While industry chatter erupted this week about Wells Fargo & Co. seeking to acquire UBS AG’s U.S. wealth operations, some members of the industry have been quick to quash the talk as speculation.
New rumors of a potential combination were first reported by InvestmentNews on Tuesday, citing unnamed industry participants and recruiters who said they had heard of talks between the firms.
Wells Fargo Chief Executive John Stumpf has said in interviews dating back to December that the firm is on the hunt for acquisitions as it seeks to better leverage its wealth management business. UBS, for its part, has long been the subject of speculation that it will sell its U.S. wealth management business to shape up after the financial crisis. Taken together, that has led to what looks like pure speculation about a deal, said Danny Sarch, president of financial services recruiting firm Leitner Sarch Consultants.
“You put those two rumors together and therefore you’ve got a bigger rumor,” Sarch said. Both Wells Fargo and UBS were quick to dismiss the reports on Wednesday.
“It is purely rumor and speculation,” Wells Fargo spokesman Tony Mattera said.
UBS Spokeswoman Karina Byrne also said the reports are an unfounded rumor. “UBS CEO Oswald Gruebel has always maintained that the UBS Wealth Management Americas business is not for sale,” Byrne said.
But wealth management industry analysts said a combination, if done right, could be a match.
UBS will likely make this kind of move at some point, said Alois Pirker, research director at financial services research firm Aite Group, unless the firm decides to make the U.S. part of its core strategy.
“It needs further investment to push the strategy ahead on the wealth management side and I don’t see them doing that,” Pirker said.
But any acquisition offer for that business needs to come at the right price, Pirker said, to compete with UBS’ 2000 acquisition of PaineWebber that is still on its books. At the same time, losing that business could free up capital and concerns about tax compliance for the firm, he said.
A combination with Wells Fargo might work, he said, to create a business ranging from its existing mass affluent customers to the ultra high net worth clients that UBS would bring.
“It definitely would close that gap there,” Pirker said. “Having a stronger high net worth and upper mass affluent proposition would be a good thing for Wells. On the other hand, they have a lot of advisors already, so it would push them well above the 20,000 mark.”

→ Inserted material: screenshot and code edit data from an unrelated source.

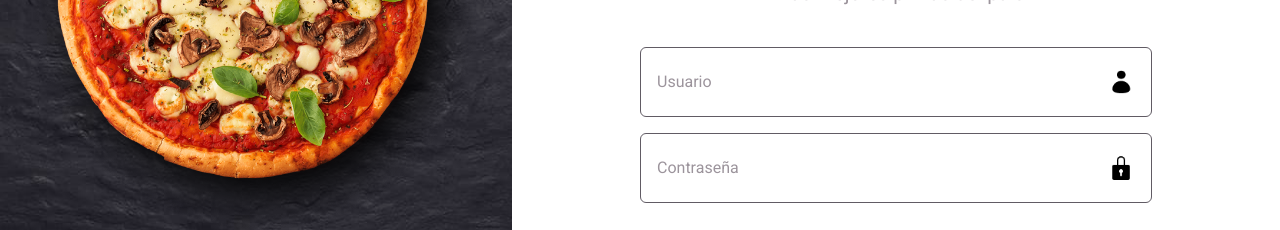
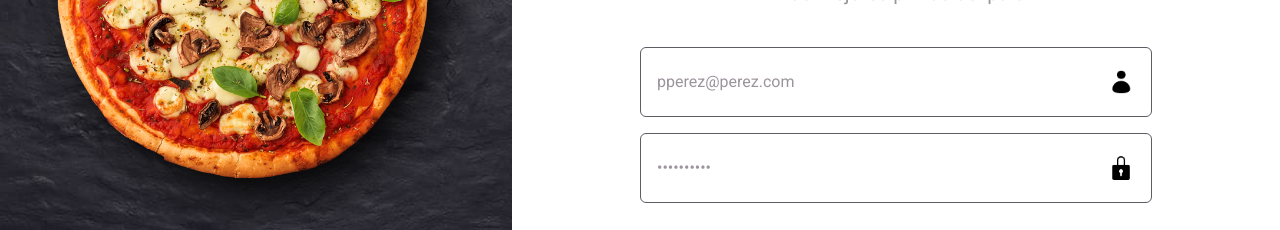
Before and after one commit to jonmid/best-pizza, a React (Vite) app: page /auth in a window 1280 px wide. Shown: the part 394-624 px from the top of the page. Built offline with nearby package versions, Linux system fonts and the light colour scheme.

Commit message:
[update] se valida ingreso de datos desde el formulario de login y se configura para que se guarde los estados pertinentes de login de usuario con redux y localstorage

```diff
--- a/src/app/components/FormLogin.jsx
+++ b/src/app/components/FormLogin.jsx
@@ -1,6 +1,7 @@
-import React from 'react'
+import React, { useEffect } from 'react'
 import { useDispatch, useSelector } from 'react-redux'
 import { useForm } from 'react-hook-form'
+import { useNavigate } from 'react-router-dom'
 
 import './../styles/formLogin.css'
 import { fetchAsyncStores } from './../redux/store.slice'
@@ -12,23 +13,29 @@ import { Loader } from './Loader'
 
 const FormLogin = () => {
   const dispatch = useDispatch()
-  const { isLoading, error } = useSelector(state => state.storeReducer)
+  const { isAuthenticated, isLoading, error } = useSelector(state => state.storeReducer)
   const {
     register,
     handleSubmit,
-    watch,
     formState: { errors }
   } = useForm()
+  const navigate = useNavigate()
 
   const onSubmit = data => {
     dispatch(fetchAsyncStores(data))
   }
 
+  useEffect(() => {
+    if (isAuthenticated) {
+      navigate(`/`)
+    }
+  }, [isAuthenticated])
+
   return (
     <form className='form' onSubmit={handleSubmit(onSubmit)}>
       <div className='mb-4'>
         <div className='form__input'>
-          <input id='user' type='email' name='user' placeholder='Usuario' {...register('user', { required: true })} />
+          <input id='user' type='email' name='user' placeholder='Usuario' {...register('user', { required: true })} defaultValue='pperez@perez.com' />
           <img src={IconUser} alt='icon-user' />
         </div>
         {errors.user && <span className='form__input--message'>Este campo es requerido</span>}
@@ -36,7 +43,7 @@ const FormLogin = () => {
 
       <div className='mb-4'>
         <div className='form__input'>
-          <input id='pass' type='password' name='pass' placeholder='Contraseña' {...register('password', { required: true })} />
+          <input id='pass' type='password' name='pass' placeholder='Contraseña' {...register('password', { required: true })} defaultValue='pperezs123' />
           <img src={IconPassword} alt='icon-pass' />
         </div>
         {errors.password && <span className='form__input--message'>Este campo es requerido</span>}
```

That would make the firm’s advisor force one of the largest in the industry. Wells Fargo currently has about 15,000 financial advisors. Morgan Stanley Smith Barney, another top industry wirehouse, has about 18,000.
There also could be stronger combinations for UBS’ business, according to Pirker, particularly Canadian or European banks that want to expand in the U.S. like Royal Bank of Canada and HSBC. Wells Fargo instead could look to boost its technology platform with the acquisition of a company like E-Trade Financial Corp., he said.
While a Wells Fargo and UBS wealth management combination could be an “okay fit,” said Bing Waldert, a director at Cerulli Associates, it remains to be seen if UBS is at all interested in that kind of deal. UBS has very quietly been performing better than other broker dealers, Waldert said.
Both firms have traditional sales forces and similar businesses, Waldert said, which could lead to challenges in combining management teams. But Wells Fargo, drawing from the previous Wachovia Securities business, has a history of successfully completing acquisitions, he said.
“It’s outstanding as to whether the Wachovia and Wells Fargo merger is complete,” Waldert said. “Taking on another big merger when you’re still in the process of an existing merger would be challenging to say the least.”
An important part of a combination between the firms would be gaining the trust of UBS’s force, said Mindy Diamond, president and chief executive of financial services recruiting firm Diamond Consultants, who has fielded calls from some “terrified” UBS advisors.
Many of those advisors joined UBS for its reputation for small, boutique offerings for the ultra high net worth set. The fear is that that could all change with a Wells Fargo transaction.
“Many of them would feel very, very skeptical and very unhappy being part of a 25,000 advisor firm,” Diamond said. “They like the Wells Fargo name, but I think the Wachovia piece, a lot of people feel, is a step down.”